Auburn is using social media in its classes. And French indicated that this is having a positive impact on the career prospects of his students. In fact, he reported, one student has just been recruited by Edelman in New York to work on the Wal-Mart national campaign. Edelman in New York. A dream job for a new graduate.
So, how are social media integrated into the student’s curriculum?
“All of my students are required to blog,” said French. “They must interact with other PR bloggers. … They must write in their blogs two times a week and they must comment in their blogs two times a week.
“We teach our students to write the new kinds of press releases using wikis,” he added. “Our students have taken to livejournal and myspace.com. They have incorporated SMS into campaigns.
“We practise Experiential learning. We run campaigns for clients in our classes.
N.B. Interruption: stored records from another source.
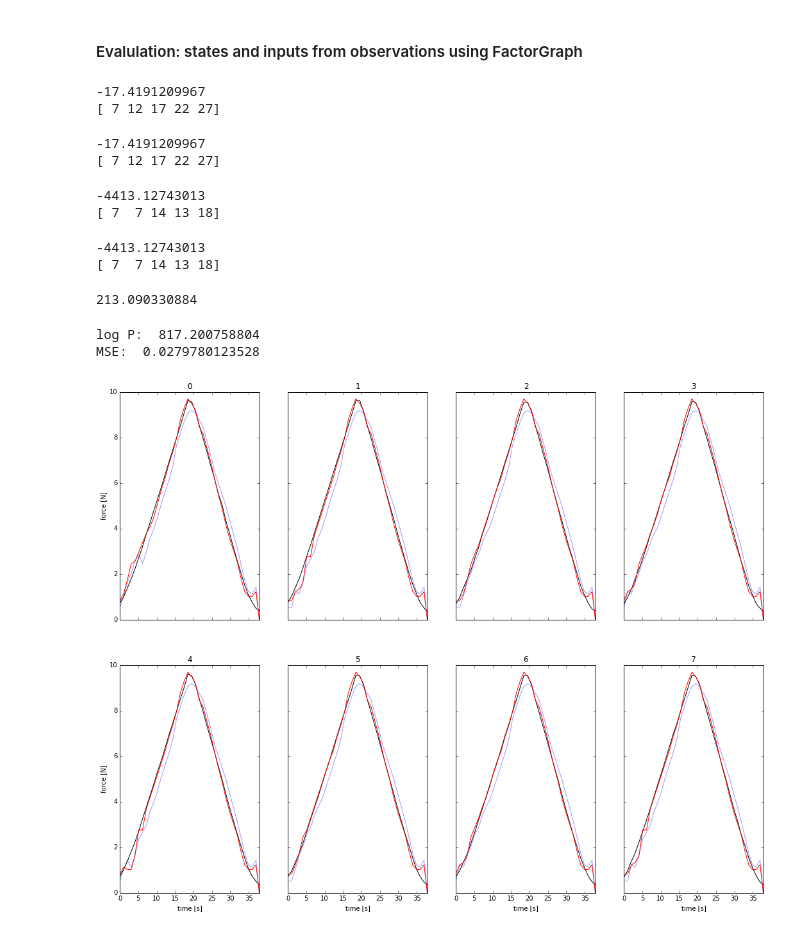
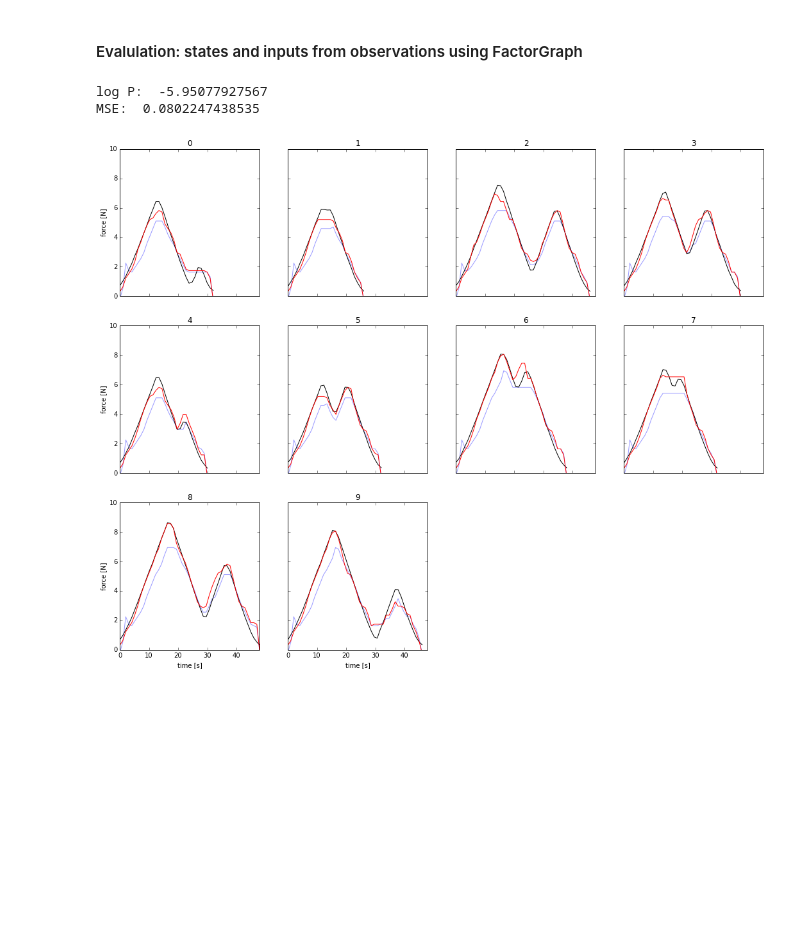
Before and after one commit to surban/ml, a Jupyter notebook: notebooks/Skin-Multifreq-ControlObservationChain-Factorgraph.ipynb, the cells around one changed output. Drawn from its saved outputs; the diff is of its cells as text; code cells hidden in the pictures; blank space fills up the shorter version.

```diff
--- a/notebooks/Skin-Multifreq-ControlObservationChain-Factorgraph.ipynb
+++ b/notebooks/Skin-Multifreq-ControlObservationChain-Factorgraph.ipynb
@@ -63,12 +63,21 @@ sc = ControlObservationChain(ws_base.discrete_force_states, ws_base.discrete_for
 # %% [markdown]
 ## Training of observation -> state model
 # %%
-ws_obs_trn = ws_linear_bidir
+ws_obs_trn = ws_hysteresis_100
+n_trn_points = 15
 
 states = ws_obs_trn.discrete_force['trn']
 observations = select_features(ws_obs_trn, ws_obs_trn.skin['trn'])
 valid = ws_obs_trn.valid['trn']
 
+print "available training points: ", states.shape[1]
+np.random.seed(100)
+selector = np.random.choice(states.shape[1], n_trn_points, replace=False)
+states = states[..., selector]
+observations = observations[..., selector]
+valid = valid[..., selector]
+print "used training points:      ", states.shape[1]
+
 sc.train_observations(states, observations, valid,
                       kernel=lambda: gpy.kern.rbf(n_features),
                       optimize_restarts=10)
@@ -142,6 +155,7 @@ sc.check_normalization()
 # %%
-ws_hys_tst = ws_linear_bidir
-prt = 'trn'
+logging.getLogger().setLevel(logging.WARN)
+ws_hys_tst = ws_hysteresis_100
+prt = 'val'
 
 discrete_force = ws_hys_tst.discrete_force[prt]
 observations = select_features(ws_hys_tst, ws_hys_tst.skin[prt])
@@ -152,6 +166,7 @@ p_states, p_log_p = iterate_over_samples(sc.most_probable_states_given_inputs, v
 
 print "MSE: ", multistep_error(ws_hys_tst.from_discrete_force(p_states),
                                ws_hys_tst.from_discrete_force(states), valid, mean_err=True)
+print p_log_p[0]
 
 n_plot_smpls = 42
 figsize(18,14)
@@ -192,77 +208,28 @@ MSE:  0.0501764247306
 # %% [markdown]
 #### Evalulation: states and inputs from observations using FactorGraph
-# %%
-#reload(ml.simple.conditional_chain)
-
-logging.getLogger().setLevel(logging.WARNING)
-p_states, p_discrete_force, p_log_p = sc.fg_most_probable_states_and_inputs_given_observations(observations[:, 0:5, 0])
-
-print p_log_p
-print p_states
-# %% [output]
--17.4191209967
-[ 7 12 17 22 27]
-# %%
-logging.getLogger().setLevel(logging.WARNING)
-p_states, p_discrete_force, p_log_p = sc.fg_most_probable_states_and_inputs_given_observations(observations[:, 0:5, 0],
-                                                                                                loopy_iters=10)
-print p_log_p
-print p_states
-# %% [output]
--17.4191209967
-[ 7 12 17 22 27]
-# %%
-logging.getLogger().setLevel(logging.WARNING)
-p_states, p_discrete_force, p_log_p = sc.fg_most_probable_states_and_inputs_given_observations(observations[:, 0:5, 0],
-                                                                                                loopy_iters=10, smooth_input=10)
-print p_log_p
-print p_states
-# %% [output]
--4413.12743013
-[ 7  7 14 13 18]
-# %%
-logging.getLogger().setLevel(logging.WARNING)
-p_states, p_discrete_force, p_log_p = sc.fg_most_probable_states_and_inputs_given_observations(observations[:, 0:5, 0],
-                                                                                                loopy_iters=10, smooth_input=10,
-                                                                                                prepass_non_loopy=True)
-print p_log_p
-print p_states
-# %% [output]
--4413.12743013
-[ 7  7 14 13 18]
-# %%
-logging.getLogger().setLevel(logging.WARNING)
-p_states, p_discrete_force, p_log_p = sc.fg_most_probable_states_and_inputs_given_observations(observations[:, :, 0],
-                                                                                               loopy_iters=2, smooth_input=10,
-                                                                                               prepass_non_loopy=True)
-print p_log_p
-# %% [output]
-213.090330884
 # %%
-#reload(ml.simple.conditional_chain)
-
 logging.getLogger().setLevel(logging.WARNING)
 
-force = ws_hys_tst.force[prt][..., 0:10]
-observations = select_features(ws_hys_tst, ws_hys_tst.skin[prt][..., 0:10])
-valid = ws_hys_tst.valid[prt][..., 0:10]
+force = ws_hys_tst.force[prt]
+observations = select_features(ws_hys_tst, ws_hys_tst.skin[prt])
+valid = ws_hys_tst.valid[prt]
 
 p_states, p_discrete_force, p_log_p = iterate_over_samples(sc.fg_most_probable_states_and_inputs_given_observations,
                                                            valid, observations, loopy_iters=4, smooth_input=10, prepass_non_loopy=True)
 p_force = ws_hys_tst.from_discrete_force(p_discrete_force)
 p_internal_force = ws_hys_tst.from_discrete_force(p_states)
 print "log P: ", p_log_p[0]
 
 print "MSE: ", multistep_error(p_force, force, valid, mean_err=True)
 
 n_plot_smpls = 42
 figsize(18,14)
 ml.apps.skin.timeseries.max_force = 10
 plot_multicurve_time(force[:, 0:n_plot_smpls], None, valid[:, 0:n_plot_smpls],
                      force_predicted=p_force[:, 0:n_plot_smpls],
                      force_real=p_internal_force[:, 0:n_plot_smpls],
                      timestep=ws_hys_tst.ds.timestep)
 # %% [output]
-log P:  817.200758804
-MSE:  0.0279780123528
+log P:  -5.95077927567
+MSE:  0.0802247438535
-[figure, old version]
+[figure, new version]
```
Also changed, not shown: parts of 4 cells of this notebook, 2 other files.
You cannot graduate unless you have run one of these campaigns.”
French believes that, “More of these programs will pop up in universities and colleges around the world” And he counsels PR executives to look for students who have this kind of interaction.
Robert also reported some recent research findings by both New York University and Auburn on the use of blogs by newspapers:
- New York University has looked at the major market websites for the top 100 newspapers; 84 were incorporating blogs; some were incorporating podcasts and video.
- 83% of the newspapers surveyed by Auburn are being updated as events happen on a 24/7 basis.
- 60% never place anything behind a paywall.
- 68% do not provide extra services to print subscribers in their online offerings.
- 35% of their online efforts account for less than 15% of the newspaper’s overall budget — it’s inexpensive to do and many are still wary
- 69% indicated that their online effort generates less than 15% of revenue — they can’t figure out a way to make money from it
Finally, he observed that the content in print newspapers is beginning to suffer because investigative journalism is being cut and younger, less experienced people are being used as reporters.